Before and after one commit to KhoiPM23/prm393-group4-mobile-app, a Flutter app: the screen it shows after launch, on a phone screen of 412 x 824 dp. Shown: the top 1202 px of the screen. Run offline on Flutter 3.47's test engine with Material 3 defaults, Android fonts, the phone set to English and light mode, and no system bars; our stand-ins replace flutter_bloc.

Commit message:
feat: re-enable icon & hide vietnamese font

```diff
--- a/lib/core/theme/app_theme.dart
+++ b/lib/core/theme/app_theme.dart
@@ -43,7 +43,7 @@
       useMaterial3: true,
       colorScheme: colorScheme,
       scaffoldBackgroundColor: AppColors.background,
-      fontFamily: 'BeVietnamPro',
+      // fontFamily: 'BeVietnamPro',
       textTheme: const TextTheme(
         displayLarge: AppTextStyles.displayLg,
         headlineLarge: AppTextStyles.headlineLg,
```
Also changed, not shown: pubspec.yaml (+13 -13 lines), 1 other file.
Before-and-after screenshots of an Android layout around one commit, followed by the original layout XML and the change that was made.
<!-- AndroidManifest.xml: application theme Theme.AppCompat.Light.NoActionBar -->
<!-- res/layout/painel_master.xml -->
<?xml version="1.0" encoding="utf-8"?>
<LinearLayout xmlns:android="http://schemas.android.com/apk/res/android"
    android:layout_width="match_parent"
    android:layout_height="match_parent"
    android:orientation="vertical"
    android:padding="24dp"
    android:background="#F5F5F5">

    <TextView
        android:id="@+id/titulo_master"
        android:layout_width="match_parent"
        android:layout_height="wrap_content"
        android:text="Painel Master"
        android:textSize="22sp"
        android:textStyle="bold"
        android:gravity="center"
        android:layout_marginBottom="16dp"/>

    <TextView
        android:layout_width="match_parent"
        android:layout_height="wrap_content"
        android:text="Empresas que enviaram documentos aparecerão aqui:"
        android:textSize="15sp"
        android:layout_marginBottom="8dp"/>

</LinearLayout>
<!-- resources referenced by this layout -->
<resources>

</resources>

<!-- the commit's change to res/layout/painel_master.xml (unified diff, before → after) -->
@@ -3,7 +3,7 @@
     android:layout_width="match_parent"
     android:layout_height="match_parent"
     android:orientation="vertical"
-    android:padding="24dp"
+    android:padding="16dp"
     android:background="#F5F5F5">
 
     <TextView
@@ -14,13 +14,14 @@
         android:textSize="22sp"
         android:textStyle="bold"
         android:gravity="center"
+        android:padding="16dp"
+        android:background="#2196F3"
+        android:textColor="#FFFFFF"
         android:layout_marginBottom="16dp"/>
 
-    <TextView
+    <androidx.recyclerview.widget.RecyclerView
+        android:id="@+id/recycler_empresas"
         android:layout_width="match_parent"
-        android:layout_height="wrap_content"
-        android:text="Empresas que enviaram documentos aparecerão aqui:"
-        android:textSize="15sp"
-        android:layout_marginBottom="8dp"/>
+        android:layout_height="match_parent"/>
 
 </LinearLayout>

+ + + + +

Your answer should consist of the lines from the listing that hold the word "fontFamily".

-      fontFamily: 'BeVietnamPro',
+      // fontFamily: 'BeVietnamPro',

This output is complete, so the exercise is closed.